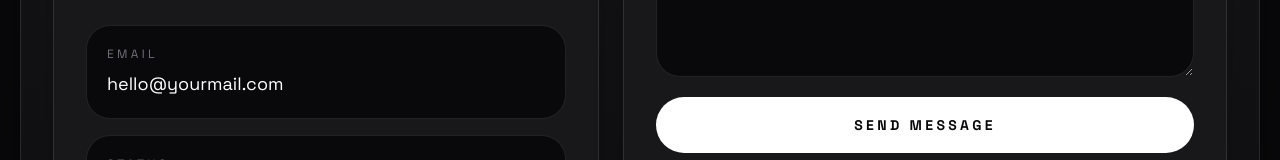
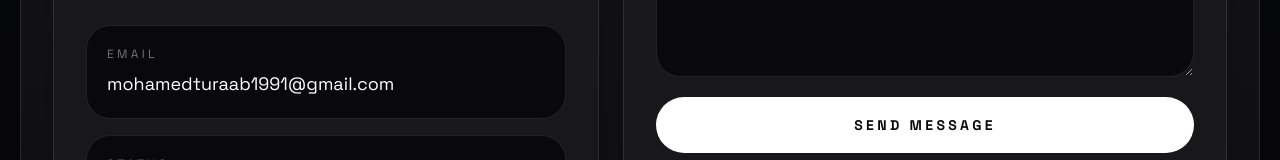
Before and after one commit to mohamed-turaab/My-Portfolio-, a React (Vite) app: page / in a window 1280 px wide. Shown: the part 3179-3339 px from the top of the page. Built offline with nearby package versions, Linux system fonts and the light colour scheme.

Commit message:
hagaajin: ku dar gmail-ka qeybta contact-ka

```diff
--- a/src/pages/ContactPage.jsx
+++ b/src/pages/ContactPage.jsx
@@ -19,7 +19,9 @@ function ContactPage() {
                 <p className="text-xs uppercase tracking-[0.28em] text-zinc-500">
                   Email
                 </p>
-                <p className="mt-2 text-lg text-white">hello@yourmail.com</p>
+                <p className="mt-2 text-lg text-white">
+                  mohamedturaab1991@gmail.com
+                </p>
               </div>
               <div className="rounded-[1.5rem] border border-white/10 bg-zinc-950 p-5">
                 <p className="text-xs uppercase tracking-[0.28em] text-zinc-500">
```
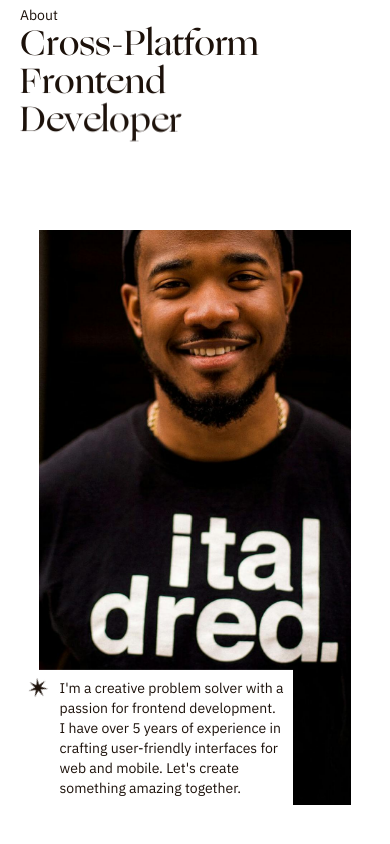
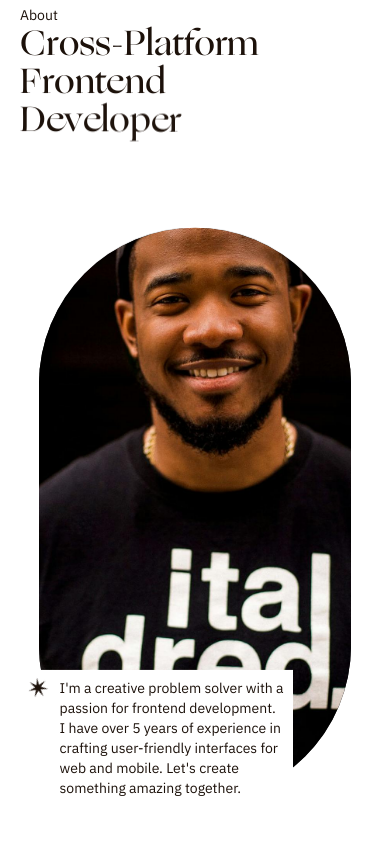
Before and after one commit to ToppYankah/portfolio, a Next.js app: page / in a window 390 px wide. Shown: the part 859-1703 px from the top of the page. Built offline with nearby package versions, Linux system fonts and the light colour scheme; what @xpd/tailwind-3dtransforms would draw is missing.

Commit message:
Smooth section photo animation

```diff
--- a/src/app/_sections/about/AboutSection.tsx
+++ b/src/app/_sections/about/AboutSection.tsx
@@ -48,13 +48,13 @@ export default function AboutSection() {
       </SectionTitle>
       <div
         ref={imageContainerRef}
-        className="col-start-2 col-end-3 row-start-2 row-end-4 min-h-[clamp(300px,60vh,800px)] w-[clamp(200px,100%,600px)] overflow-hidden max-[999px]:w-[clamp(200px,50vw,400px)] max-[599px]:w-[clamp(100px,80vw,500px)]"
+        className="col-start-2 col-end-3 row-start-2 row-end-4 min-h-[clamp(300px,60vh,800px)] w-[clamp(200px,100%,600px)] overflow-hidden rounded-full max-[999px]:w-[clamp(200px,50vw,400px)] max-[599px]:w-[clamp(100px,80vw,500px)] bg-black"
       >
         <img
           ref={imageRef}
           alt="About Banner"
           src={"/images/about-banner.jpg"}
-          className="h-full w-full scale-[1.2] object-cover object-center"
+          className="h-full w-full scale-[1.3] object-cover object-center"
         />
       </div>
       <div
--- a/src/app/_sections/about/animations.tsx
+++ b/src/app/_sections/about/animations.tsx
@@ -15,7 +15,7 @@ export function animateImageBanner(
       scrollTrigger: {
         trigger: "#about-section",
         start: "top bottom",
-        end: "50% 20%",
+        end: "bottom top",
         scrub: true,
       },
     })
@@ -26,7 +26,7 @@ export function animateImageBanner(
           yPercent: -30,
         },
         {
-          yPercent: 20,
+          yPercent: 80,
           ease: "none",
         },
       ),
@@ -38,7 +38,7 @@ export function animateImageBanner(
           yPercent: 10,
         },
         {
-          yPercent: -15,
+          yPercent: -35,
           ease: "none",
         },
       ),
```
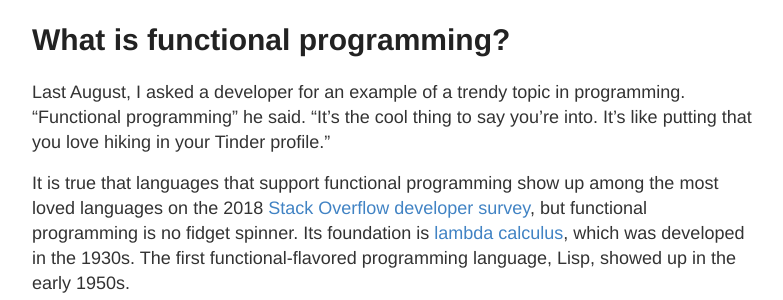
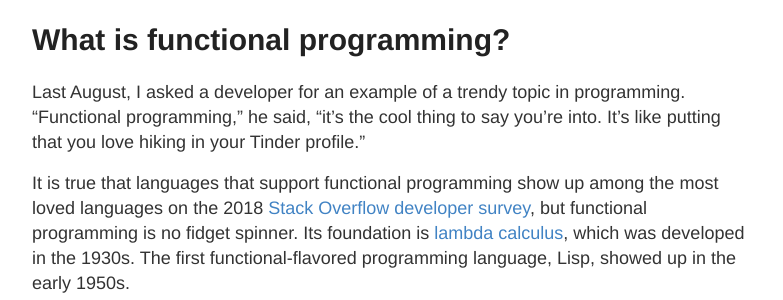
Before and after one commit to mbdebbeler/mbdebbeler.github.io, a Jekyll site: the page built from _posts/2019-09-20-What-Is-Functional-Programming.md, in a window 1280 px wide and 900 px high. Shown: the part 147-447 px from the top of the window, without its empty margins (248-1031 px from the left). Built offline with Jekyll 4.4.1, drawn with Linux system fonts in a browser that asks for light colours.

Commit message:
fix punctuation

```diff
--- a/_posts/2019-09-20-What-Is-Functional-Programming.md
+++ b/_posts/2019-09-20-What-Is-Functional-Programming.md
@@ -4,7 +4,7 @@ author: Monica Debbeler
 title: What is functional programming?
 ---
 
-Last August, I asked a developer for an example of a trendy topic in programming. “Functional programming” he said. “It’s the cool thing to say you’re into. It’s like putting that you love hiking in your Tinder profile."
+Last August, I asked a developer for an example of a trendy topic in programming. “Functional programming,” he said, “it’s the cool thing to say you’re into. It’s like putting that you love hiking in your Tinder profile."
 
 It is true that languages that support functional programming show up among the most loved languages on the 2018 [Stack Overflow developer survey]( https://insights.stackoverflow.com/survey/2019#technology "Stack Overflow Developer Survey"), but functional programming is no fidget spinner. Its foundation is [lambda calculus](https://en.wikipedia.org/wiki/Lambda_calculus
  "Wikipedia | Lambda Calculus"), which was developed in the 1930s. The first functional-flavored programming language, Lisp, showed up in the early 1950s.
```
· · · ·
Print the material above verbatim, no images.

◆ Solution to this task
Before and after one commit to mohamed-turaab/My-Portfolio-, a React (Vite) app: page / in a window 1280 px wide. Shown: the part 3179-3339 px from the top of the page. Built offline with nearby package versions, Linux system fonts and the light colour scheme.

Commit message:
hagaajin: ku dar gmail-ka qeybta contact-ka

```diff
--- a/src/pages/ContactPage.jsx
+++ b/src/pages/ContactPage.jsx
@@ -19,7 +19,9 @@ function ContactPage() {
                 <p className="text-xs uppercase tracking-[0.28em] text-zinc-500">
                   Email
                 </p>
-                <p className="mt-2 text-lg text-white">hello@yourmail.com</p>
+                <p className="mt-2 text-lg text-white">
+                  mohamedturaab1991@gmail.com
+                </p>
               </div>
               <div className="rounded-[1.5rem] border border-white/10 bg-zinc-950 p-5">
                 <p className="text-xs uppercase tracking-[0.28em] text-zinc-500">
```
Before and after one commit to ToppYankah/portfolio, a Next.js app: page / in a window 390 px wide. Shown: the part 859-1703 px from the top of the page. Built offline with nearby package versions, Linux system fonts and the light colour scheme; what @xpd/tailwind-3dtransforms would draw is missing.

Commit message:
Smooth section photo animation

```diff
--- a/src/app/_sections/about/AboutSection.tsx
+++ b/src/app/_sections/about/AboutSection.tsx
@@ -48,13 +48,13 @@ export default function AboutSection() {
       </SectionTitle>
       <div
         ref={imageContainerRef}
-        className="col-start-2 col-end-3 row-start-2 row-end-4 min-h-[clamp(300px,60vh,800px)] w-[clamp(200px,100%,600px)] overflow-hidden max-[999px]:w-[clamp(200px,50vw,400px)] max-[599px]:w-[clamp(100px,80vw,500px)]"
+        className="col-start-2 col-end-3 row-start-2 row-end-4 min-h-[clamp(300px,60vh,800px)] w-[clamp(200px,100%,600px)] overflow-hidden rounded-full max-[999px]:w-[clamp(200px,50vw,400px)] max-[599px]:w-[clamp(100px,80vw,500px)] bg-black"
       >
         <img
           ref={imageRef}
           alt="About Banner"
           src={"/images/about-banner.jpg"}
-          className="h-full w-full scale-[1.2] object-cover object-center"
+          className="h-full w-full scale-[1.3] object-cover object-center"
         />
       </div>
       <div
--- a/src/app/_sections/about/animations.tsx
+++ b/src/app/_sections/about/animations.tsx
@@ -15,7 +15,7 @@ export function animateImageBanner(
       scrollTrigger: {
         trigger: "#about-section",
         start: "top bottom",
-        end: "50% 20%",
+        end: "bottom top",
         scrub: true,
       },
     })
@@ -26,7 +26,7 @@ export function animateImageBanner(
           yPercent: -30,
         },
         {
-          yPercent: 20,
+          yPercent: 80,
           ease: "none",
         },
       ),
@@ -38,7 +38,7 @@ export function animateImageBanner(
           yPercent: 10,
         },
         {
-          yPercent: -15,
+          yPercent: -35,
           ease: "none",
         },
       ),
```
Before and after one commit to mbdebbeler/mbdebbeler.github.io, a Jekyll site: the page built from _posts/2019-09-20-What-Is-Functional-Programming.md, in a window 1280 px wide and 900 px high. Shown: the part 147-447 px from the top of the window, without its empty margins (248-1031 px from the left). Built offline with Jekyll 4.4.1, drawn with Linux system fonts in a browser that asks for light colours.

Commit message:
fix punctuation

```diff
--- a/_posts/2019-09-20-What-Is-Functional-Programming.md
+++ b/_posts/2019-09-20-What-Is-Functional-Programming.md
@@ -4,7 +4,7 @@ author: Monica Debbeler
 title: What is functional programming?
 ---
 
-Last August, I asked a developer for an example of a trendy topic in programming. “Functional programming” he said. “It’s the cool thing to say you’re into. It’s like putting that you love hiking in your Tinder profile."
+Last August, I asked a developer for an example of a trendy topic in programming. “Functional programming,” he said, “it’s the cool thing to say you’re into. It’s like putting that you love hiking in your Tinder profile."
 
 It is true that languages that support functional programming show up among the most loved languages on the 2018 [Stack Overflow developer survey]( https://insights.stackoverflow.com/survey/2019#technology "Stack Overflow Developer Survey"), but functional programming is no fidget spinner. Its foundation is [lambda calculus](https://en.wikipedia.org/wiki/Lambda_calculus
  "Wikipedia | Lambda Calculus"), which was developed in the 1930s. The first functional-flavored programming language, Lisp, showed up in the early 1950s.
```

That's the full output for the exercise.